- Colour correction tool supports 10-bit colour depth
- Export sequence with alpha channel
- Native RED (.R3D) support*
- Improved XDCAM/ P2 data transfer
- 3D (stereoscopic) editing
- AVCHD 2.0 support
- AVCHD 3D export support
- EOS movie support (ALL-I (I-only), IPB)
- Camera RAW format support
- Filmstrip view in Timeline
- Built-in loudness meter
- Built-in shake stabilizer
- 720p Blu-ray authoring support
- Flash F4V export
- QuickTime HQ/HQX codec (Windows/Mac)
The PC system is based on an Intel® Core™ i7-3770K Processor 3.5GHz with Hyperthreading (8M Cache, up to 3.90 GHz) running the Windows 7 Pro 64 bit operating system. With 8GB of RAM, 8TB of SATA HD storage and a 128GB SSD system drive – the beast should fly and chew it’s way through the kind of video production work I’m attracting.
Why choose DVC for building my new edit suite?
I did weigh up the options and various sources for getting the new edit suite built – and even considered building the thing myself. To be honest, the latter choice went in and out of my mind quicker than lightening. Whilst I’m pretty sure I could put something together after watching a few YouTube videos and reading up on the subject – I’m a great believer in leaving things to those who really know what they are doing.
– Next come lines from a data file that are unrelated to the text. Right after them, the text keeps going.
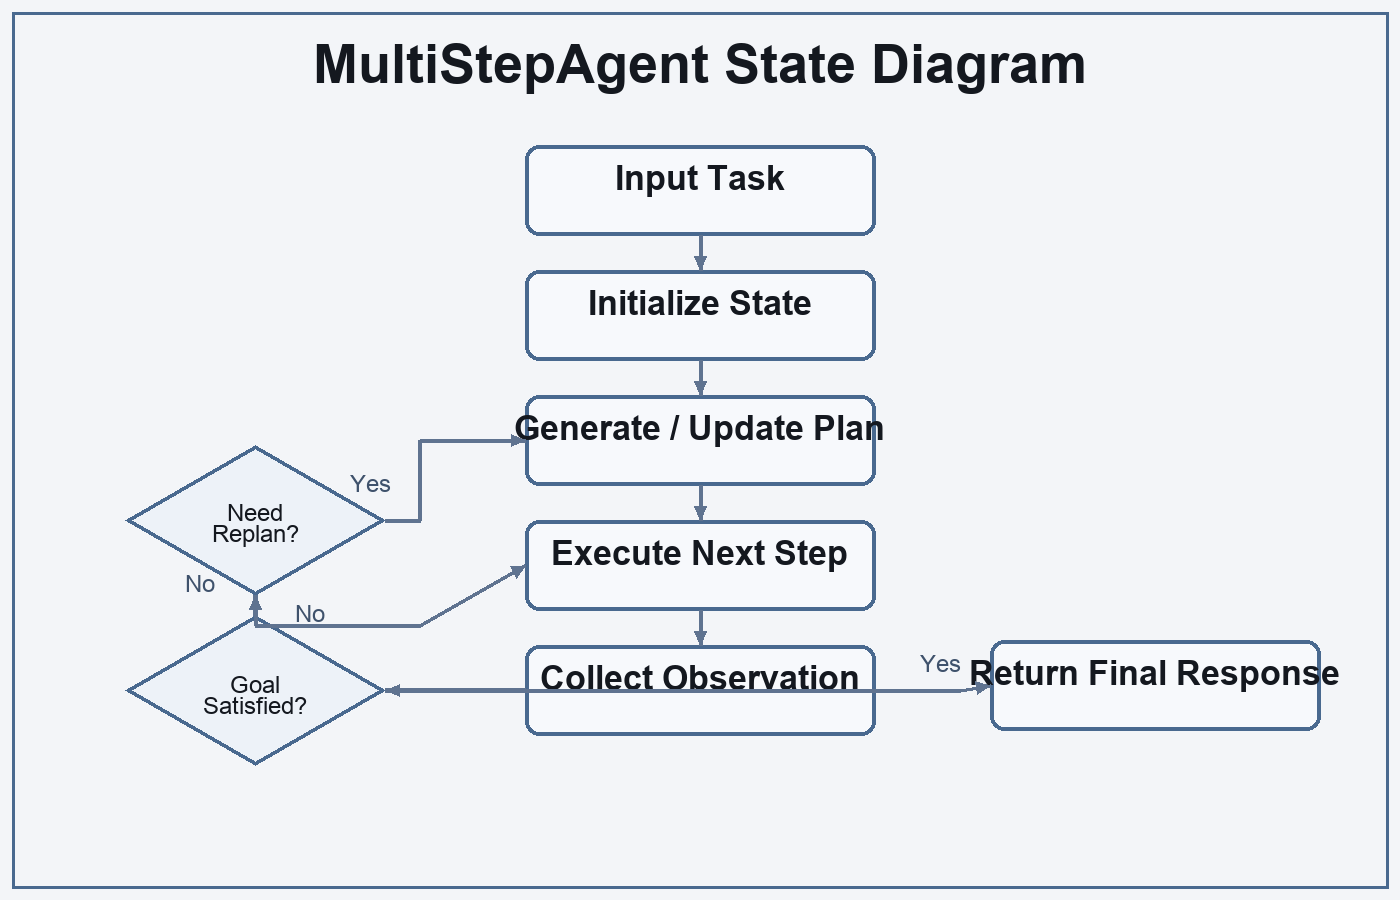
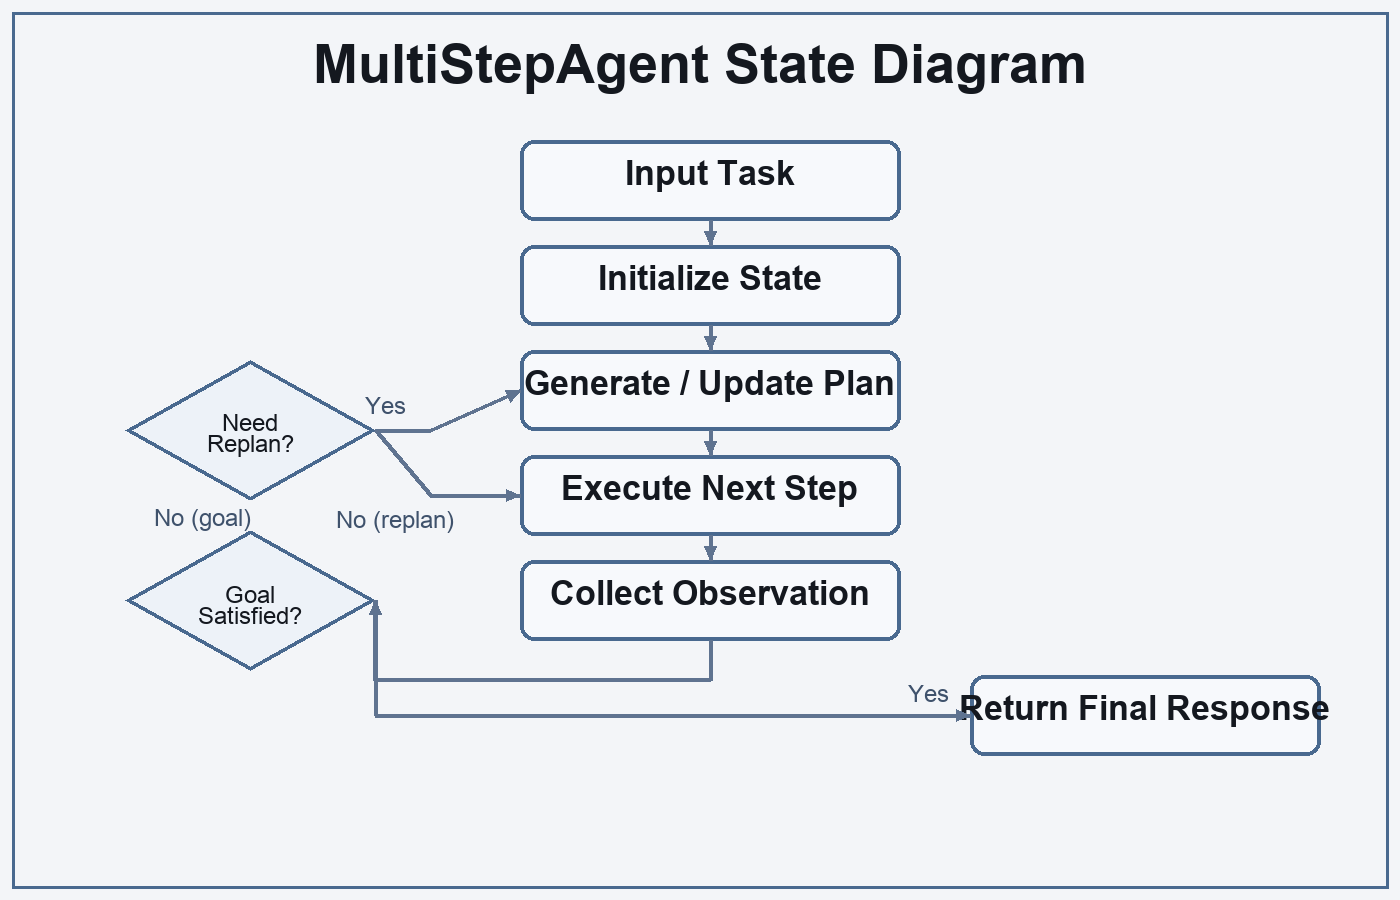
Clean diagram layouts and restore survey method flow figure

diff --git a/paper.html b/paper.html
@@ -550,6 +550,10 @@
         <p>Selection-flow and extraction artifacts are provided in Appendix D and Appendix E to support reproducibility and peer-review traceability.</p>
 
         <h3>0.3 Study Selection Flow</h3>
+        <figure class="diagram-container">
+            <img class="diagram-fallback" src="./assets/diagram_survey_method.png" alt="Survey method flow diagram for frozen run">
+            <figcaption class="diagram-caption">Figure 0.3-1. Survey method flow for frozen run TOT-HF-SURVEY-2026-02-19 (seeded corpus to screened and included records).</figcaption>
+        </figure>
         <table>
             <thead>
                 <tr>

diff --git a/submission/render_manuscript_diagrams.py b/submission/render_manuscript_diagrams.py
@@ -6,6 +6,7 @@ This script regenerates:
   - assets/diagram_multistep_state.png
   - assets/diagram_tool_flow.png
   - assets/diagram_tot_agent.png
+  - assets/diagram_survey_method.png
 """
 
 from __future__ import annotations
@@ -93,16 +94,20 @@ def draw_box(
     x0, y0, x1, y1 = rect
     draw.rounded_rectangle(rect, radius=14, fill=COLORS["box_fill"], outline=COLORS["box_border"], width=4)
 
-    t_w, t_h = text_size(draw, title, BOX_TITLE_FONT)
-    title_x = x0 + (x1 - x0 - t_w) // 2
-    title_y = y0 + 14
-    draw.text((title_x, title_y), title, fill=COLORS["title"], font=BOX_TITLE_FONT)
+    title_rows = title.split("\n")
+    title_sizes = [text_size(draw, row, BOX_TITLE_FONT) for row in title_rows]
+    title_h = sum(h for _, h in title_sizes) + (len(title_rows) - 1) * 4
+    y = y0 + 14
+    for row, (tw, th) in zip(title_rows, title_sizes):
+        title_x = x0 + (x1 - x0 - tw) // 2
+        draw.text((title_x, y), row, fill=COLORS["title"], font=BOX_TITLE_FONT)
+        y += th + 4
 
     if not lines:
         return
 
     _, line_h = text_size(draw, "Ag", BOX_TEXT_FONT)
-    y = title_y + t_h + 12
+    y += 8
     for line in lines:
         draw.text((x0 + 16, y), f"- {line}", fill=COLORS["muted"], font=BOX_TEXT_FONT)
         y += line_h + 8
@@ -154,6 +159,29 @@ def draw_arrow_head(
     p2 = (x1 - int(length * math.cos(angle - spread)), y1 - int(length * math.sin(angle - spread)))
     p3 = (x1 - int(length * math.cos(angle + spread)), y1 - int(length * math.sin(angle + spread)))
     draw.polygon([p1, p2, p3], fill=COLORS["line"], outline=COLORS["line"])
+
+
+def draw_label(
+    draw: ImageDraw.ImageDraw,
+    pos: Tuple[int, int],
+    text: str,
+    align: str = "left",
+) -> None:
+    tw, th = text_size(draw, text, BOX_TEXT_FONT)
+    x, y = pos
+    if align == "center":
+        x -= tw // 2
+    elif align == "right":
+        x -= tw
+    pad_x = 8
+    pad_y = 4
+    draw.rounded_rectangle(
+        [(x - pad_x, y - pad_y), (x + tw + pad_x, y + th + pad_y)],
+        radius=6,
+        fill=COLORS["page"],
+        outline=None,
+    )
+    draw.text((x, y), text, fill=COLORS["muted"], font=BOX_TEXT_FONT)
 
 
 def center(rect: Tuple[int, int, int, int]) -> Tuple[int, int]:
@@ -214,12 +242,12 @@ def render_multistep_state() -> None:
     img, draw = new_canvas()
     draw_title(draw, "MultiStepAgent State Diagram")
 
-    input_box = (525, 145, 875, 235)
-    init_box = (525, 270, 875, 360)
-    plan_box = (525, 395, 875, 485)
-    step_box = (525, 520, 875, 610)
-    obs_box = (525, 645, 875, 735)
-    out_box = (990, 640, 1320, 730)
+    input_box = (520, 140, 900, 220)
+    init_box = (520, 245, 900, 325)
+    plan_box = (520, 350, 900, 430)
+    step_box = (520, 455, 900, 535)
+    obs_box = (520, 560, 900, 640)
+    out_box = (970, 675, 1320, 755)
 
     draw_box(draw, input_box, "Input Task")
     draw_box(draw, init_box, "Initialize State")
@@ -228,41 +256,39 @@ def render_multistep_state() -> None:
     draw_box(draw, obs_box, "Collect Observation")
     draw_box(draw, out_box, "Return Final Response")
 
-    goal_c = (255, 690)
-    replan_c = (255, 520)
-    draw_diamond(draw, goal_c[0], goal_c[1], 260, 150, "Goal\nSatisfied?")
-    draw_diamond(draw, replan_c[0], replan_c[1], 260, 150, "Need\nReplan?")
+    goal_c = (250, 600)
+    replan_c = (250, 430)
+    draw_diamond(draw, goal_c[0], goal_c[1], 250, 140, "Goal\nSatisfied?")
+    draw_diamond(draw, replan_c[0], replan_c[1], 250, 140, "Need\nReplan?")
 
     draw_polyline(draw, [bottom(input_box), top(init_box)])
     draw_polyline(draw, [bottom(init_box), top(plan_box)])
     draw_polyline(draw, [bottom(plan_box), top(step_box)])
     draw_polyline(draw, [bottom(step_box), top(obs_box)])
 
-    draw_polyline(draw, [left(obs_box), (410, 690), (goal_c[0] + 130, goal_c[1])], arrow=False)
-    draw_arrow_head(draw, (410, 690), (goal_c[0] + 130, goal_c[1]))
+    # Observation -> Goal check (route below box to avoid crossing text)
+    goal_right = (goal_c[0] + 125, goal_c[1])
+    draw_polyline(draw, [bottom(obs_box), (bottom(obs_box)[0], 680), (goal_right[0], 680), goal_right], arrow=False)
+    draw_arrow_head(draw, (goal_right[0], 680), goal_right)
 
-    draw_polyline(draw, [(goal_c[0], goal_c[1] - 75), (goal_c[0], replan_c[1] + 75)])
-    draw.text((295, 600), "No", fill=COLORS["muted"], font=BOX_TEXT_FONT)
+    # Goal yes -> return final (kept below observation box)
+    draw_polyline(draw, [goal_right, (goal_right[0], 715), (940, 715), left(out_box)], arrow=False)
+    draw_arrow_head(draw, (940, 715), left(out_box))
+    draw_label(draw, (928, 680), "Yes", align="center")
 
-    draw_polyline(draw, [(goal_c[0] + 130, goal_c[1]), (960, 690), left(out_box)], arrow=False)
-    draw_arrow_head(draw, (960, 690), left(out_box))
-    draw.text((920, 650), "Yes", fill=COLORS["muted"], font=BOX_TEXT_FONT)
+    # Goal no -> replan decision
+    draw_polyline(draw, [(goal_c[0], goal_c[1] - 70), (goal_c[0], replan_c[1] + 70)])
+    draw_label(draw, (154, 504), "No (goal)")
 
-    draw_polyline(
-        draw,
-        [(replan_c[0] + 130, replan_c[1]), (420, 520), (420, 440), left(plan_box)],
-        arrow=False,
-    )
-    draw_arrow_head(draw, (420, 440), left(plan_box))
-    draw.text((350, 470), "Yes", fill=COLORS["muted"], font=BOX_TEXT_FONT)
+    # Replan yes -> plan
+    draw_polyline(draw, [(replan_c[0] + 125, replan_c[1]), (430, 430), left(plan_box)], arrow=False)
+    draw_arrow_head(draw, (430, 430), left(plan_box))
+    draw_label(draw, (365, 392), "Yes")
 
-    draw_polyline(
-        draw,
-        [(replan_c[0], replan_c[1] + 75), (255, 625), (420, 625), left(step_box)],
-        arrow=False,
-    )
-    draw_arrow_head(draw, (420, 625), left(step_box))
-    draw.text((185, 570), "No", fill=COLORS["muted"], font=BOX_TEXT_FONT)
+    # Replan no -> execute step
+    draw_polyline(draw, [(replan_c[0] + 125, replan_c[1]), (430, 495), left(step_box)], arrow=False)
+    draw_arrow_head(draw, (430, 495), left(step_box))
+    draw_label(draw, (336, 506), "No (replan)")
 
     img.save(ASSETS / "diagram_multistep_state.png", optimize=True)
 
@@ -271,12 +297,12 @@ def render_tool_flow() -> None:
     img, draw = new_canvas()
     draw_title(draw, "Tool-Augmented LLM Flow")
 
-    query_box = (60, 345, 300, 455)
-    reason_box = (350, 345, 720, 455)
-    select_box = (900, 185, 1250, 295)
-    exec_box = (900, 330, 1250, 440)
-    obs_box = (900, 475, 1250, 585)
-    answer_box = (900, 620, 1250, 730)
+    query_box = (50, 340, 290, 440)
+    reason_box = (340, 340, 650, 440)
+    select_box = (890, 170, 1240, 270)
+    exec_box = (890, 315, 1240, 415)
+    obs_box = (890, 460, 1240, 560)
+    answer_box = (890, 605, 1240, 705)
 
     draw_box(draw, query_box, "User Query")
     draw_box(draw, reason_box, "LLM Reasoning Step")
@@ -285,33 +311,41 @@ def render_tool_flow() -> None:
     draw_box(draw, obs_box, "Tool Observation")
     draw_box(draw, answer_box, "Generate Final Answer")
 
-    need_center = (790, 400)
+    need_center = (760, 390)
     draw_diamond(draw, need_center[0], need_center[1], 220, 130, "Need\nTool?")
 
     draw_polyline(draw, [right(query_box), left(reason_box)])
-    draw_polyline(draw, [right(reason_box), (680, 400)], arrow=False)
-    draw_polyline(draw, [(680, 400), (need_center[0] - 110, need_center[1])], arrow=False)
-    draw_arrow_head(draw, (680, 400), (need_center[0] - 110, need_center[1]))
+    draw_polyline(draw, [right(reason_box), (need_center[0] - 110, need_center[1])])
 
-    draw_polyline(draw, [(need_center[0] + 110, need_center[1]), (860, 400), (860, 240), left(select_box)], arrow=False)
-    draw_arrow_head(draw, (860, 240), left(select_box))
-    draw.text((836, 288), "Yes", fill=COLORS["muted"], font=BOX_TEXT_FONT)
+    draw_polyline(
+        draw,
+        [(need_center[0] + 110, need_center[1]), (850, 390), (850, 220), left(select_box)],
+        arrow=False,
+    )
+    draw_arrow_head(draw, (850, 220), left(select_box))
+    draw_label(draw, (820, 288), "Yes")
 
     draw_polyline(draw, [bottom(select_box), top(exec_box)])
     draw_polyline(draw, [bottom(exec_box), top(obs_box)])
     draw_polyline(draw, [bottom(obs_box), top(answer_box)])
 
+    # No-tool shortcut to final answer
     draw_polyline(
         draw,
-        [left(obs_box), (860, 530), (860, 505), (560, 505), (560, 455), bottom(reason_box)],
+        [(need_center[0], need_center[1] + 65), (760, 655), left(answer_box)],
         arrow=False,
     )
-    draw_arrow_head(draw, (560, 505), (560, 455))
-    draw.text((650, 514), "Observation Loop", fill=COLORS["muted"], font=BOX_TEXT_FONT)
+    draw_arrow_head(draw, (760, 655), left(answer_box))
+    draw_label(draw, (730, 592), "No")
 
-    draw_polyline(draw, [(need_center[0], need_center[1] + 65), (790, 675), left(answer_box)], arrow=False)
-    draw_arrow_head(draw, (790, 675), left(answer_box))
-    draw.text((745, 618), "No", fill=COLORS["muted"], font=BOX_TEXT_FONT)
+    # Observation loop back to reasoning
+    draw_polyline(
+        draw,
+        [left(obs_box), (840, 510), (840, 485), (520, 485), (520, 440), bottom(reason_box)],
+        arrow=False,
+    )
+    draw_arrow_head(draw, (520, 485), (520, 440))
+    draw_label(draw, (670, 494), "Observation Loop", align="center")
 
     img.save(ASSETS / "diagram_tool_flow.png", optimize=True)
 
@@ -320,13 +354,13 @@ def render_tot_agent() -> None:
     img, draw = new_canvas()
     draw_title(draw, "ToT-Enhanced Agent")
 
-    thought = (90, 165, 430, 285)
+    thought = (80, 165, 420, 285)
     evaluate = (530, 165, 870, 285)
-    select = (970, 165, 1310, 285)
-    memory = (530, 330, 870, 450)
-    action = (140, 530, 480, 670)
-    tools = (920, 530, 1260, 670)
-    feedback = (530, 725, 870, 845)
+    select = (980, 165, 1320, 285)
+    memory = (530, 335, 870, 445)
+    action = (140, 545, 500, 665)
+    tools = (900, 545, 1260, 665)
+    feedback = (530, 730, 870, 840)
 
     draw_box(draw, thought, "Thought Generation")
     draw_box(draw, evaluate, "Evaluate States")
@@ -336,37 +370,68 @@ def render_tot_agent() -> None:
     draw_box(draw, tools, "Tool Execution")
     draw_box(draw, feedback, "Observation Feedback")
 
-    draw_polyline(draw, [right(thought), left(evaluate)], arrow=False)
-    draw_polyline(draw, [right(evaluate), left(select)], arrow=False)
+    # Top reasoning chain
+    draw_polyline(draw, [right(thought), left(evaluate)])
+    draw_polyline(draw, [right(evaluate), left(select)])
 
-    t_bottom = bottom(thought)
-    s_bottom = bottom(select)
-    m_left = left(memory)
-    m_right = right(memory)
-    draw_polyline(draw, [t_bottom, (t_bottom[0], 300), (m_left[0], 300), (m_left[0], m_left[1])], arrow=False)
-    draw_polyline(draw, [s_bottom, (s_bottom[0], 300), (m_right[0], 300), (m_right[0], m_right[1])], arrow=False)
+    # Thought/select contribute to memory
+    mem_top_left = (590, memory[1])
+    mem_top_right = (810, memory[1])
+    draw_polyline(draw, [bottom(thought), (bottom(thought)[0], 315), (mem_top_left[0], 315), mem_top_left], arrow=False)
+    draw_arrow_head(draw, (mem_top_left[0], 315), mem_top_left)
+    draw_polyline(draw, [bottom(select), (bottom(select)[0], 315), (mem_top_right[0], 315), mem_top_right], arrow=False)
+    draw_arrow_head(draw, (mem_top_right[0], 315), mem_top_right)
 
-    m_bottom = bottom(memory)
-    a_top = top(action)
-    t_top = top(tools)
-    draw_polyline(draw, [m_bottom, (m_bottom[0], 500)], arrow=False)
-    draw_polyline(draw, [(m_bottom[0], 500), (a_top[0], 500), a_top], arrow=False)
-    draw_polyline(draw, [(m_bottom[0], 500), (t_top[0], 500), t_top], arrow=False)
+    # Memory dispatches plans/tools
+    draw_polyline(draw, [bottom(memory), (700, 500), (top(action)[0], 500), top(action)], arrow=False)
+    draw_arrow_head(draw, (top(action)[0], 500), top(action))
+    draw_polyline(draw, [bottom(memory), (700, 500), (top(tools)[0], 500), top(tools)], arrow=False)
+    draw_arrow_head(draw, (top(tools)[0], 500), top(tools))
 
-    a_right = right(action)
-    t_left = left(tools)
-    draw_polyline(draw, [a_right, (t_left[0], a_right[1])], arrow=False)
+    # Planning and execution interaction
+    draw_polyline(draw, [right(action), left(tools)])
 
-    fb_top = top(feedback)
-    a_bottom = bottom(action)
-    t_bottom2 = bottom(tools)
-    draw_polyline(draw, [a_bottom, (a_bottom[0], 695), (fb_top[0], 695), fb_top], arrow=False)
-    draw_polyline(draw, [t_bottom2, (t_bottom2[0], 695), (fb_top[0], 695), fb_top], arrow=False)
-    draw_polyline(draw, [(700, a_right[1]), (700, fb_top[1])], arrow=False)
+    # Both feed observations
+    draw_polyline(draw, [bottom(action), (bottom(action)[0], 700), (top(feedback)[0] - 120, 700), (top(feedback)[0] - 120, top(feedback)[1])], arrow=False)
+    draw_arrow_head(draw, (top(feedback)[0] - 120, 700), (top(feedback)[0] - 120, top(feedback)[1]))
+    draw_polyline(draw, [bottom(tools), (bottom(tools)[0], 700), (top(feedback)[0] + 120, 700), (top(feedback)[0] + 120, top(feedback)[1])], arrow=False)
+    draw_arrow_head(draw, (top(feedback)[0] + 120, 700), (top(feedback)[0] + 120, top(feedback)[1]))
 
-    draw_polyline(draw, [bottom(feedback), (700, 680), (700, 450), top(memory)], arrow=False)
+    # Feedback loop to memory (via left margin to avoid crossing labels)
+    draw_polyline(draw, [left(feedback), (90, left(feedback)[1]), (90, 390), left(memory)], arrow=False)
+    draw_arrow_head(draw, (90, 390), left(memory))
 
     img.save(ASSETS / "diagram_tot_agent.png", optimize=True)
+
+
+def render_survey_method() -> None:
+    img, draw = new_canvas()
+    draw_title(draw, "Survey Method Flow (Frozen Run)")
+
+    note_box = (220, 130, 1180, 225)
+    step1 = (450, 270, 890, 365)
+    step2 = (450, 395, 890, 490)
+    step3 = (450, 520, 890, 615)
+    step4 = (450, 645, 890, 740)
+    excl = (950, 505, 1320, 655)
+
+    draw_box(draw, note_box, "Seeded Corpus\n(Pre-Curated ToT+Agent Scope)")
+    draw_box(draw, step1, "Records Identified\nn = 30")
+    draw_box(draw, step2, "Title/Abstract Screened\nn = 30")
+    draw_box(draw, step3, "Full-Text Assessed\nn = 30")
+    draw_box(draw, step4, "Studies Included in Synthesis\nn = 22")
+    draw_box(draw, excl, "Full-Text Exclusions\nn = 8", ["Out of scope / method fit", "Insufficient extraction detail"])
+
+    draw_polyline(draw, [bottom(note_box), top(step1)])
+    draw_polyline(draw, [bottom(step1), top(step2)])
+    draw_polyline(draw, [bottom(step2), top(step3)])
+    draw_polyline(draw, [bottom(step3), top(step4)])
+    draw_polyline(draw, [right(step3), left(excl)])
+
+    draw_label(draw, (920, 542), "excluded", align="center")
+    draw_label(draw, (362, 244), "duplicates removed: 0")
+
+    img.save(ASSETS / "diagram_survey_method.png", optimize=True)
 
 
 def main() -> None:
@@ -375,6 +440,7 @@ def main() -> None:
     render_multistep_state()
     render_tool_flow()
     render_tot_agent()
+    render_survey_method()
     print("Rendered manuscript-style diagram PNGs in assets/.")
 
 

diff --git a/submission/arxiv/main.tex b/submission/arxiv/main.tex
@@ -349,6 +349,14 @@ Appendix E to support reproducibility and peer-review traceability.
 
 \subsubsection{0.3 Study Selection Flow}\label{study-selection-flow}
 
+\begin{figure}
+\centering
+\pandocbounded{\includegraphics[keepaspectratio,alt={Survey method flow diagram for frozen run}]{./assets/diagram_survey_method.png}}
+\caption{Figure 0.3-1. Survey method flow for frozen run
+TOT-HF-SURVEY-2026-02-19 (seeded corpus to screened and included
+records).}
+\end{figure}
+
 {\def\LTcaptype{none} % do not increment counter
 \begin{longtable}[]{@{}ll@{}}
 \toprule\noalign{}

diff --git a/tot-hf-agents-llm.md b/tot-hf-agents-llm.md
@@ -104,6 +104,11 @@ Selection-flow and extraction artifacts are provided in Appendix D and Appendix 
 
 ### 0.3 Study Selection Flow
 
+<figure class="diagram-container">
+<img src="./assets/diagram_survey_method.png" class="diagram-fallback" alt="Survey method flow diagram for frozen run" />
+<figcaption>Figure 0.3-1. Survey method flow for frozen run TOT-HF-SURVEY-2026-02-19 (seeded corpus to screened and included records).</figcaption>
+</figure>
+
 | Stage                              | Count |
 |------------------------------------|-------|
 | Records identified                 | 30    |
I also value the benefit of having someone to go back to if the thing didn’t work (a distinct possibility with home-build systems). I also really value the kind of support that an experienced NLE system builder can provide ‘post sale’ – and there are very few that have as much experience as the folk at DVC. They also happen to produce some pretty comprehensive user guides with their systems which will no doubt be handy in the first few months of use.
The new system is now in the process of being built and it should be with me within the next 10-days. I’ll be giving you updates on this and a little more background on my choice of system as soon as I’ve got it installed in the edit suite. In the meantime, I’m gagging to get my hands on it and start using it on my next corporate film.